_Instructions for the task_:
The answer must restate the listing word for word, without its images.

····················

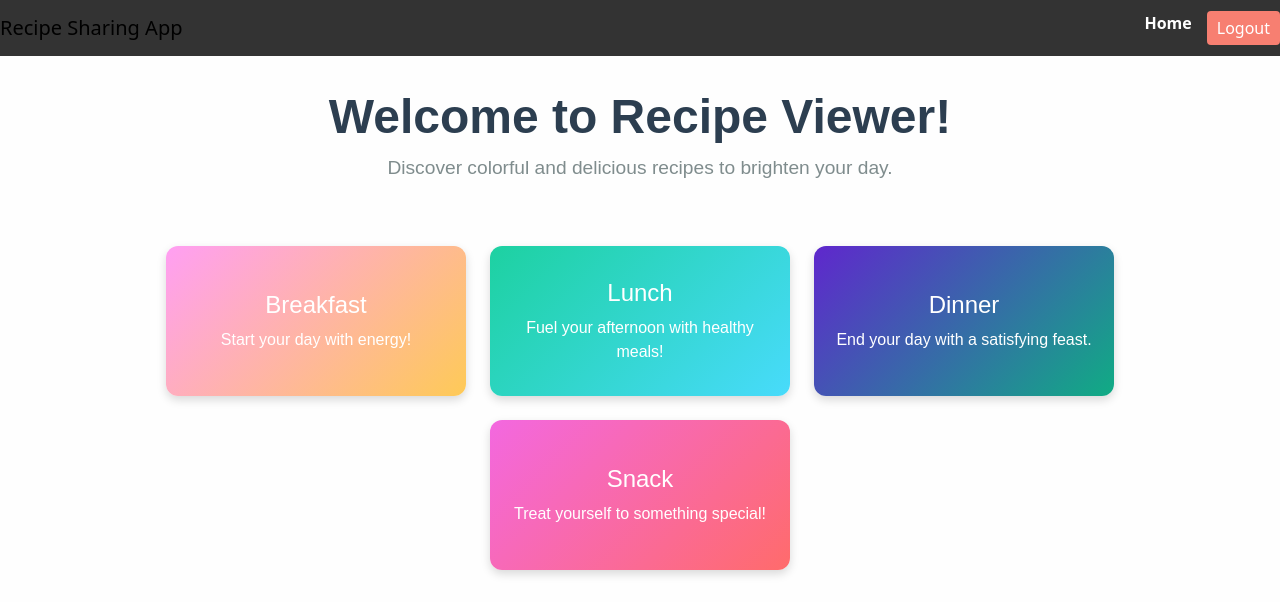
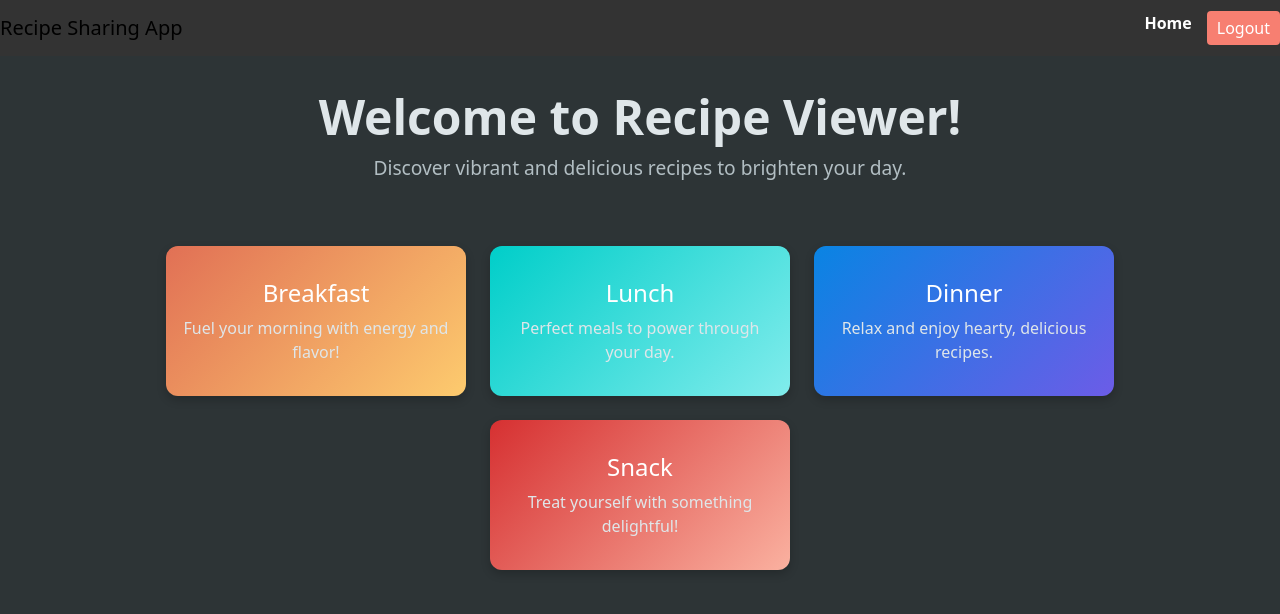
Before and after one commit to sidkrishna07/RecipeApp, a React (Create React App) app in the folder recipe-app/: page / in a window 1280 px wide. Shown: the top 614 px of the page. Built offline with nearby package versions, Linux system fonts and the light colour scheme; sample sign-in values are in the browser's storage.

Commit message:
more color on home
more color on home

```diff
--- a/recipe-app/src/components/HomePage.css
+++ b/recipe-app/src/components/HomePage.css
@@ -1,12 +1,19 @@
 /* HomePage.css */
+body {
+  margin: 0;
+  font-family: 'Poppins', sans-serif;
+  background-color: #2d3436;
+  color: white;
+}
+
 .home-container {
   display: flex;
   flex-direction: column;
   align-items: center;
-  background-color: #fefefe;
+  background-color: #2d3436;
   padding: 2rem;
+  min-height: 100vh;
   box-sizing: border-box;
-  font-family: 'Arial', sans-serif;
 }
 
 .home-header {
@@ -17,13 +24,13 @@
 .home-header h1 {
   font-size: 3rem;
   font-weight: bold;
-  color: #2c3e50;
+  color: #dfe6e9;
   margin-bottom: 0.5rem;
 }
 
 .home-header p {
   font-size: 1.2rem;
-  color: #7f8c8d;
+  color: #b2bec3;
   margin: 0;
 }
 
@@ -36,7 +43,7 @@
 }
 
 .recipe-box {
-  background: linear-gradient(135deg, #ffdd59, #ff4757);
+  background: linear-gradient(135deg, #6c5ce7, #74b9ff);
   border-radius: 12px;
   padding: 1rem;
   width: 300px;
@@ -47,37 +54,40 @@
   justify-content: center;
   align-items: center;
   text-align: center;
-  box-shadow: 0 4px 10px rgba(0, 0, 0, 0.15);
+  box-shadow: 0 4px 10px rgba(0, 0, 0, 0.2);
   transition: transform 0.3s ease, box-shadow 0.3s ease;
 }
 
 .recipe-box:hover {
   transform: translateY(-5px);
-  box-shadow: 0 8px 15px rgba(0, 0, 0, 0.2);
+  box-shadow: 0 8px 15px rgba(0, 0, 0, 0.4);
 }
 
 .recipe-box h3 {
   font-size: 1.5rem;
   margin-bottom: 0.5rem;
+  color: white;
 }
 
 .recipe-box p {
   font-size: 1rem;
   margin: 0;
+  color: #dfe6e9;
 }
 
+/* Individual Gradients for Recipe Boxes */
 .recipe-box.breakfast {
-  background: linear-gradient(135deg, #ff9ff3, #feca57);
+  background: linear-gradient(135deg, #e17055, #fdcb6e);
 }
 
 .recipe-box.lunch {
-  background: linear-gradient(135deg, #1dd1a1, #48dbfb);
+  background: linear-gradient(135deg, #00cec9, #81ecec);
 }
 
 .recipe-box.dinner {
-  background: linear-gradient(135deg, #5f27cd, #10ac84);
+  background: linear-gradient(135deg, #0984e3, #6c5ce7);
 }
 
 .recipe-box.snack {
-  background: linear-gradient(135deg, #f368e0, #ff6b6b);
+  background: linear-gradient(135deg, #d63031, #fab1a0);
 }
--- a/recipe-app/src/components/HomePage.js
+++ b/recipe-app/src/components/HomePage.js
@@ -6,24 +6,24 @@ const HomePage = () => {
     <div className="home-container">
       <div className="home-header">
         <h1>Welcome to Recipe Viewer!</h1>
-        <p>Discover colorful and delicious recipes to brighten your day.</p>
+        <p>Discover vibrant and delicious recipes to brighten your day.</p>
       </div>
       <div className="recipe-section">
         <div className="recipe-box breakfast">
           <h3>Breakfast</h3>
-          <p>Start your day with energy!</p>
+          <p>Fuel your morning with energy and flavor!</p>
         </div>
         <div className="recipe-box lunch">
           <h3>Lunch</h3>
-          <p>Fuel your afternoon with healthy meals!</p>
+          <p>Perfect meals to power through your day.</p>
         </div>
         <div className="recipe-box dinner">
           <h3>Dinner</h3>
-          <p>End your day with a satisfying feast.</p>
+          <p>Relax and enjoy hearty, delicious recipes.</p>
         </div>
         <div className="recipe-box snack">
           <h3>Snack</h3>
-          <p>Treat yourself to something special!</p>
+          <p>Treat yourself with something delightful!</p>
         </div>
       </div>
     </div>
```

····················

_Your solution_:
Before and after one commit to sidkrishna07/RecipeApp, a React (Create React App) app in the folder recipe-app/: page / in a window 1280 px wide. Shown: the top 614 px of the page. Built offline with nearby package versions, Linux system fonts and the light colour scheme; sample sign-in values are in the browser's storage.

Commit message:
more color on home
more color on home

```diff
--- a/recipe-app/src/components/HomePage.css
+++ b/recipe-app/src/components/HomePage.css
@@ -1,12 +1,19 @@
 /* HomePage.css */
+body {
+  margin: 0;
+  font-family: 'Poppins', sans-serif;
+  background-color: #2d3436;
+  color: white;
+}
+
 .home-container {
   display: flex;
   flex-direction: column;
   align-items: center;
-  background-color: #fefefe;
+  background-color: #2d3436;
   padding: 2rem;
+  min-height: 100vh;
   box-sizing: border-box;
-  font-family: 'Arial', sans-serif;
 }
 
 .home-header {
@@ -17,13 +24,13 @@
 .home-header h1 {
   font-size: 3rem;
   font-weight: bold;
-  color: #2c3e50;
+  color: #dfe6e9;
   margin-bottom: 0.5rem;
 }
 
 .home-header p {
   font-size: 1.2rem;
-  color: #7f8c8d;
+  color: #b2bec3;
   margin: 0;
 }
 
@@ -36,7 +43,7 @@
 }
 
 .recipe-box {
-  background: linear-gradient(135deg, #ffdd59, #ff4757);
+  background: linear-gradient(135deg, #6c5ce7, #74b9ff);
   border-radius: 12px;
   padding: 1rem;
   width: 300px;
@@ -47,37 +54,40 @@
   justify-content: center;
   align-items: center;
   text-align: center;
-  box-shadow: 0 4px 10px rgba(0, 0, 0, 0.15);
+  box-shadow: 0 4px 10px rgba(0, 0, 0, 0.2);
   transition: transform 0.3s ease, box-shadow 0.3s ease;
 }
 
 .recipe-box:hover {
   transform: translateY(-5px);
-  box-shadow: 0 8px 15px rgba(0, 0, 0, 0.2);
+  box-shadow: 0 8px 15px rgba(0, 0, 0, 0.4);
 }
 
 .recipe-box h3 {
   font-size: 1.5rem;
   margin-bottom: 0.5rem;
+  color: white;
 }
 
 .recipe-box p {
   font-size: 1rem;
   margin: 0;
+  color: #dfe6e9;
 }
 
+/* Individual Gradients for Recipe Boxes */
 .recipe-box.breakfast {
-  background: linear-gradient(135deg, #ff9ff3, #feca57);
+  background: linear-gradient(135deg, #e17055, #fdcb6e);
 }
 
 .recipe-box.lunch {
-  background: linear-gradient(135deg, #1dd1a1, #48dbfb);
+  background: linear-gradient(135deg, #00cec9, #81ecec);
 }
 
 .recipe-box.dinner {
-  background: linear-gradient(135deg, #5f27cd, #10ac84);
+  background: linear-gradient(135deg, #0984e3, #6c5ce7);
 }
 
 .recipe-box.snack {
-  background: linear-gradient(135deg, #f368e0, #ff6b6b);
+  background: linear-gradient(135deg, #d63031, #fab1a0);
 }
--- a/recipe-app/src/components/HomePage.js
+++ b/recipe-app/src/components/HomePage.js
@@ -6,24 +6,24 @@ const HomePage = () => {
     <div className="home-container">
       <div className="home-header">
         <h1>Welcome to Recipe Viewer!</h1>
-        <p>Discover colorful and delicious recipes to brighten your day.</p>
+        <p>Discover vibrant and delicious recipes to brighten your day.</p>
       </div>
       <div className="recipe-section">
         <div className="recipe-box breakfast">
           <h3>Breakfast</h3>
-          <p>Start your day with energy!</p>
+          <p>Fuel your morning with energy and flavor!</p>
         </div>
         <div className="recipe-box lunch">
           <h3>Lunch</h3>
-          <p>Fuel your afternoon with healthy meals!</p>
+          <p>Perfect meals to power through your day.</p>
         </div>
         <div className="recipe-box dinner">
           <h3>Dinner</h3>
-          <p>End your day with a satisfying feast.</p>
+          <p>Relax and enjoy hearty, delicious recipes.</p>
         </div>
         <div className="recipe-box snack">
           <h3>Snack</h3>
-          <p>Treat yourself to something special!</p>
+          <p>Treat yourself with something delightful!</p>
         </div>
       </div>
     </div>
```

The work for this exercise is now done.